Records —
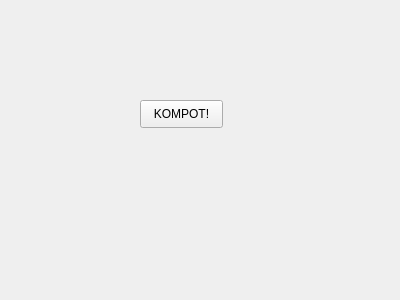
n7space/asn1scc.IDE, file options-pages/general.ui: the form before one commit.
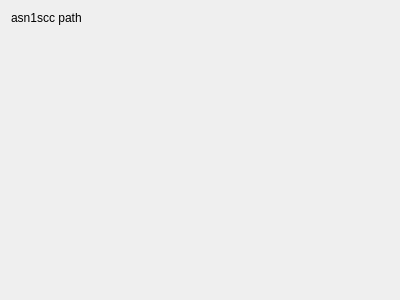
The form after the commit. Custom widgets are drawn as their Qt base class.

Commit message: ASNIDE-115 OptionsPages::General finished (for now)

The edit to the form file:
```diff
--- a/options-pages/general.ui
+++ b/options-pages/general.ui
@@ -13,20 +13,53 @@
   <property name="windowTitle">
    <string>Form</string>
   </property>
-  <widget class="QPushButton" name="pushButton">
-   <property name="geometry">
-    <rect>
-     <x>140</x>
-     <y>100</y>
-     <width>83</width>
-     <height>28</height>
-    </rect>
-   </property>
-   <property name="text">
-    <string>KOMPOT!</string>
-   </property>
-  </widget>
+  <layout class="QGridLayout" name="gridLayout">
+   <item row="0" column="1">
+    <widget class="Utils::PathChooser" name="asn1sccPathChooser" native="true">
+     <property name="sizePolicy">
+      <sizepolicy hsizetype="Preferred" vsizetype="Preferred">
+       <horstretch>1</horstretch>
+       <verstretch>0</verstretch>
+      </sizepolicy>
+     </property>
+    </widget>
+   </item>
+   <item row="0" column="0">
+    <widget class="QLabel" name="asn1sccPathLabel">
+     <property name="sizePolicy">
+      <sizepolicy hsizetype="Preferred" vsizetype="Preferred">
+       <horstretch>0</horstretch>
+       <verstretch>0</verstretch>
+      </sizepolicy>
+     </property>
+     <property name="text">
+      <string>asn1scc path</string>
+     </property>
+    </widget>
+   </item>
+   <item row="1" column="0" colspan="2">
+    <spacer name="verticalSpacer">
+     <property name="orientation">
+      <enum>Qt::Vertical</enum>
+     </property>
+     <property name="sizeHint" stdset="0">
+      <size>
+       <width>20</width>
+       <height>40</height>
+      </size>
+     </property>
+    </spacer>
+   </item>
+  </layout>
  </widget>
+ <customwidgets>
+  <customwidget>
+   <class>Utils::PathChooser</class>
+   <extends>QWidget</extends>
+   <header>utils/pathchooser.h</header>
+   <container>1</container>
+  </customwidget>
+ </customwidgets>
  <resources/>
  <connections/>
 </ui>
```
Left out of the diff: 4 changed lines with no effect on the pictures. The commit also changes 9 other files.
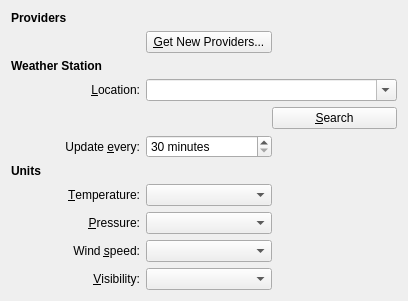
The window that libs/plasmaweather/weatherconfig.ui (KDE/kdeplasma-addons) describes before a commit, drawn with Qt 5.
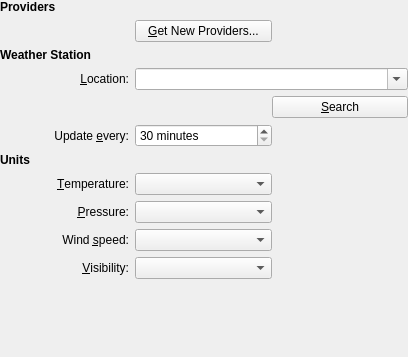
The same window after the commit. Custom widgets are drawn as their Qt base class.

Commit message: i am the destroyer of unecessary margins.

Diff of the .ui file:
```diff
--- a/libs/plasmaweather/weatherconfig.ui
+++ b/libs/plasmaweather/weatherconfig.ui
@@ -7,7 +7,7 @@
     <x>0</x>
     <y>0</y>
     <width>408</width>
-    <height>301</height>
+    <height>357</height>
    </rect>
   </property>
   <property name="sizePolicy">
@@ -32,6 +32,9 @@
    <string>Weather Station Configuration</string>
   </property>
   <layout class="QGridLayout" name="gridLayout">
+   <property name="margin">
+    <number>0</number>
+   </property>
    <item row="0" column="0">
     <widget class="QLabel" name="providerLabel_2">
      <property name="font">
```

What you should do —
Reproduce each entry exactly as written, but leave out the images.

Solution —
n7space/asn1scc.IDE, file options-pages/general.ui: the form before one commit.
The form after the commit. Custom widgets are drawn as their Qt base class.

Commit message: ASNIDE-115 OptionsPages::General finished (for now)

The edit to the form file:
```diff
--- a/options-pages/general.ui
+++ b/options-pages/general.ui
@@ -13,20 +13,53 @@
   <property name="windowTitle">
    <string>Form</string>
   </property>
-  <widget class="QPushButton" name="pushButton">
-   <property name="geometry">
-    <rect>
-     <x>140</x>
-     <y>100</y>
-     <width>83</width>
-     <height>28</height>
-    </rect>
-   </property>
-   <property name="text">
-    <string>KOMPOT!</string>
-   </property>
-  </widget>
+  <layout class="QGridLayout" name="gridLayout">
+   <item row="0" column="1">
+    <widget class="Utils::PathChooser" name="asn1sccPathChooser" native="true">
+     <property name="sizePolicy">
+      <sizepolicy hsizetype="Preferred" vsizetype="Preferred">
+       <horstretch>1</horstretch>
+       <verstretch>0</verstretch>
+      </sizepolicy>
+     </property>
+    </widget>
+   </item>
+   <item row="0" column="0">
+    <widget class="QLabel" name="asn1sccPathLabel">
+     <property name="sizePolicy">
+      <sizepolicy hsizetype="Preferred" vsizetype="Preferred">
+       <horstretch>0</horstretch>
+       <verstretch>0</verstretch>
+      </sizepolicy>
+     </property>
+     <property name="text">
+      <string>asn1scc path</string>
+     </property>
+    </widget>
+   </item>
+   <item row="1" column="0" colspan="2">
+    <spacer name="verticalSpacer">
+     <property name="orientation">
+      <enum>Qt::Vertical</enum>
+     </property>
+     <property name="sizeHint" stdset="0">
+      <size>
+       <width>20</width>
+       <height>40</height>
+      </size>
+     </property>
+    </spacer>
+   </item>
+  </layout>
  </widget>
+ <customwidgets>
+  <customwidget>
+   <class>Utils::PathChooser</class>
+   <extends>QWidget</extends>
+   <header>utils/pathchooser.h</header>
+   <container>1</container>
+  </customwidget>
+ </customwidgets>
  <resources/>
  <connections/>
 </ui>
```
Left out of the diff: 4 changed lines with no effect on the pictures. The commit also changes 9 other files.
The window that libs/plasmaweather/weatherconfig.ui (KDE/kdeplasma-addons) describes before a commit, drawn with Qt 5.
The same window after the commit. Custom widgets are drawn as their Qt base class.

Commit message: i am the destroyer of unecessary margins.

Diff of the .ui file:
```diff
--- a/libs/plasmaweather/weatherconfig.ui
+++ b/libs/plasmaweather/weatherconfig.ui
@@ -7,7 +7,7 @@
     <x>0</x>
     <y>0</y>
     <width>408</width>
-    <height>301</height>
+    <height>357</height>
    </rect>
   </property>
   <property name="sizePolicy">
@@ -32,6 +32,9 @@
    <string>Weather Station Configuration</string>
   </property>
   <layout class="QGridLayout" name="gridLayout">
+   <property name="margin">
+    <number>0</number>
+   </property>
    <item row="0" column="0">
     <widget class="QLabel" name="providerLabel_2">
      <property name="font">
```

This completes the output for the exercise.